The thread continues:

Thanks so much for posting my response.  It’s one of the many things I truly appreciate about your site, the airing of both sides. You posted an update from another reader immediately Fourpetal_St._Johns-wort_(Hypericum_tetrapetalum)_(8460154764)after mine:

True, some herbs have medicinal properties, but unless one has run a double-blind test, then you truly don’t know if the herbs do anything beyond the placebo effect. The US government has spent over a billion dollars trying to prove non-Western medical claims, and guess what? The herbs and other items very rarely do anything positive, occasionally show mild effects, and often have undocumented side effects.

I have to take issue with this comment as well.  I happen to work in the dietary supplement industry, specifically selling botanical extracts in raw material form to dietary supplement manufacturers and contract manufacturers.  I’ve worked for some of the largest German Botanical Extract companies that are at the forefront of research for botanical medicines.

I’m all for running double-blind tests, but the design of the study is incredibly important.  I’ll give you an example: St. John’s Wort.

You may recall in the late 1990′s that St. John’s Wort was discussed as an exciting way to treat depression and anxiety.  Historically it’s been used to treat various nerve conditions and disorders, as well as mild to moderate depression.  There was a huge explosion of sales of St. John’s Wort after Barbara Walters did a 20/20 special on the herbal extract that aired in early July of 1997.

Naturally the NIH decided to do it’s own double-blind placebo controlled study, but they decided in spite of little evidence, to research St. John’s Wort for treatment of moderate to severe depression.  However, most materia medica’s and botanical monographs for St. John’s Wort suggest it for mild to moderate depression.  So the study moved forward, and guess what? The results showed that it gave little to no effect for treating severe depression.  This was no shock to those of us in the industry but the general public and media response to the news was that yet another herbal medicine was proven to be ineffective.

Another great example is to think of the deaths we have in the U.S. each year by those who forage for wild mushrooms.  You inevitably hear about someone who picked and ate the wrong species and dies from liver toxicity.  In Germany they use an IV treatment of milk thistle extract, which is kept stocked in hospitals, and their outcomes are much better.  There have been a few instances of doctors in the U.S. using the IV therapy with promising results and there have been discussions with the FDA to approve the use of this therapy.

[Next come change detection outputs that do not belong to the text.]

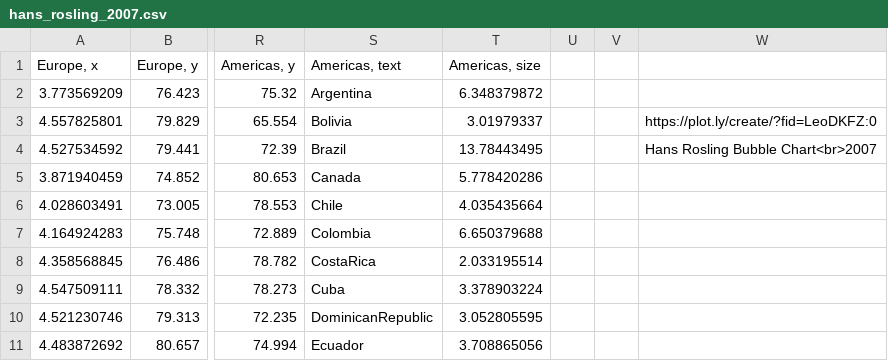
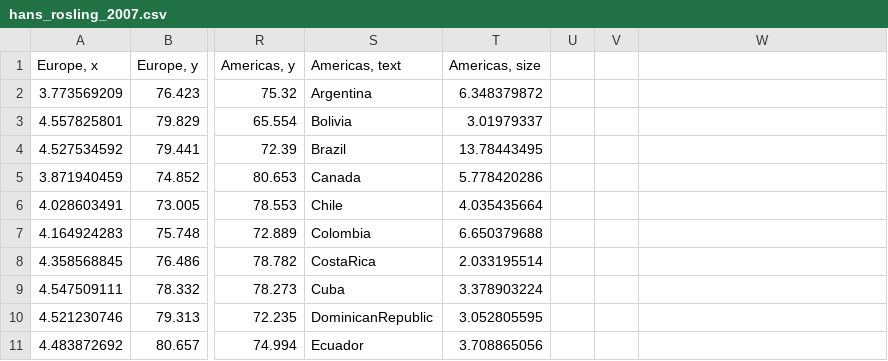
Before and after one commit to jamesleesaunders/d3-ez, a CSV file: examples/data/hans_rosling_2007.csv, drawn as a sheet; only a part is shown, gaps mark what is left out; the diff names each change by its address in the sheet, - before the commit and + after, or states it on an @@ line.

Commit message:
Fix data

```diff
--- a/examples/data/hans_rosling_2007.csv
+++ b/examples/data/hans_rosling_2007.csv
-W3: https://plot.ly/create/?fid=LeoDKFZ:0
+W3: (empty)
-W4: Hans Rosling Bubble Chart<br>2007
+W4: (empty)
```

I’d be much more inclined to listen to studies on botanicals that come out of Europe because they actually use botanical medicine in their medical system much more than we do in the U.S., and their herbal therapies are often treated as drugs requiring a prescription.  They also integrate herbal therapy into their medical schools so medical doctors know how to properly use them and treat their patients.

Here’s the thing.  Botanical/herbal medicines are a great when used preventatively, or as a first line of defense against common illnesses and ailments, if you know how to use them properly and use them at the required dose.  If they don’t do the trick, you bring out the big guns, prescription medicines and more invasive surgical interventions.  I’m starting to sound like a broken record, but to take the either/or approach is to ignore centuries of successful historical use for botanical/herbal therapies.

(Photo of St. John’s Wort via Wikimedia Commons)